“It’s exciting,” says Fiascone. “Whatever we seem to do the last couple of years, the boys would one-up us. We’d be starting to have a successful season, and they’d go and win states. But I think it’s really exciting that we’re getting some attention. We’ve been working really hard and quietly putting in our work behind them. And I’m really excited that it’s starting to pay off.”
A contrast to the more extroverted boys team, these Clippers are known for their quiet manner and tough work ethic.
“They’re quiet, but they do have fun,” Hennigar says. “They just do it in a quiet way. They’re extremely competitive, and I think that’s the big thing. They’re a competitive group.”
Sibling rivalry is also playing a part in this year’s success as Conway has not only had to come out from under the boys team’s shadow, but also from out of the shadow of older brother and former boys captain, Keith.
“I feel some sort of shadow,” admits Conway. “But I think, with the success we’ve had this year, I’m pulling out of the shadow a little bit. So we have to keep that up.”
Many of the girls on this young team have attained personal bests of late and are looking to continue improving.
“It just shows the work that we did all season,” says Hart. “With all the (personal records) we’ve had and all the improvements, it just shows how hard we’ve been working.”
Even though their cross-country careers are coming to an end soon, both Fiascone and fellow senior Sarah Jacqz feel that they will be leaving the program in consistent hands.

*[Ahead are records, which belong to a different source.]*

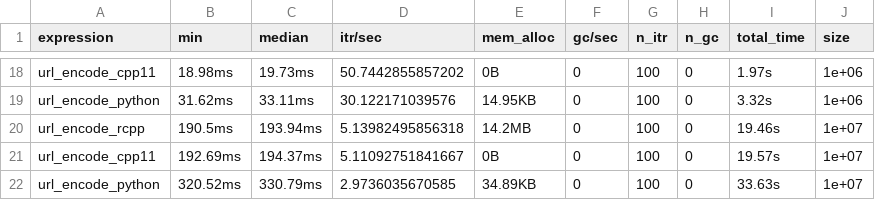
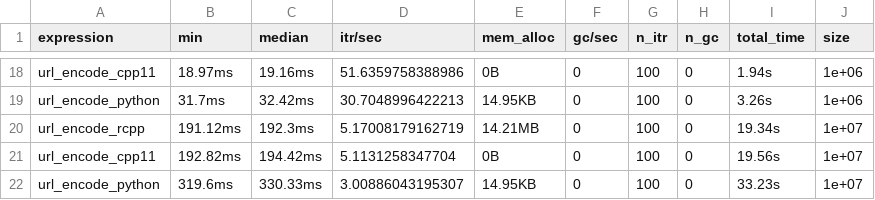
Before and after one commit to DyfanJones/EncodeCpp11, a CSV file: inst/benchmark_results_safe.csv, drawn as a sheet; only a part is shown, gaps mark what is left out; the diff covers the shown part only; the diff names each change by its address in the sheet, - before the commit and + after, or states it on an @@ line.

```diff
--- a/inst/benchmark_results_safe.csv
+++ b/inst/benchmark_results_safe.csv
-B18 (min): 18.98ms
+B18 (min): 18.97ms
-C18 (median): 19.73ms
+C18 (median): 19.16ms
-D18 (itr/sec): 50.7442855857202
+D18 (itr/sec): 51.6359758388986
-I18 (total_time): 1.97s
+I18 (total_time): 1.94s
-B19 (min): 31.62ms
+B19 (min): 31.7ms
-C19 (median): 33.11ms
+C19 (median): 32.42ms
-D19 (itr/sec): 30.122171039576
+D19 (itr/sec): 30.7048996422213
-I19 (total_time): 3.32s
+I19 (total_time): 3.26s
-B20 (min): 190.5ms
+B20 (min): 191.12ms
-C20 (median): 193.94ms
+C20 (median): 192.3ms
-D20 (itr/sec): 5.13982495856318
+D20 (itr/sec): 5.17008179162719
-E20 (mem_alloc): 14.2MB
+E20 (mem_alloc): 14.21MB
-I20 (total_time): 19.46s
+I20 (total_time): 19.34s
-B21 (min): 192.69ms
+B21 (min): 192.82ms
-C21 (median): 194.37ms
+C21 (median): 194.42ms
-D21 (itr/sec): 5.11092751841667
+D21 (itr/sec): 5.1131258347704
-I21 (total_time): 19.57s
+I21 (total_time): 19.56s
-B22 (min): 320.52ms
+B22 (min): 319.6ms
-C22 (median): 330.79ms
+C22 (median): 330.33ms
-D22 (itr/sec): 2.9736035670585
+D22 (itr/sec): 3.00886043195307
-E22 (mem_alloc): 34.89KB
+E22 (mem_alloc): 14.95KB
-I22 (total_time): 33.63s
+I22 (total_time): 33.23s
```
Also changed, not shown: 2 added rows, 2 removed rows and 57 edited cells elsewhere in this file, inst/benchmark_results_default.csv, 3 other files.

“I know the coming out of the shadows thing is going on this year,” admits Jacqz. “But I think it will only continue more next year because we’re such a young team. We have so any sophomores and so many juniors who are already strong. And they’ve been getting better every year. Come next year, I think this team will be incredible. Then they’ll be right up there with the guys. And they’ll be getting just as much recognition because they definitely deserve it.”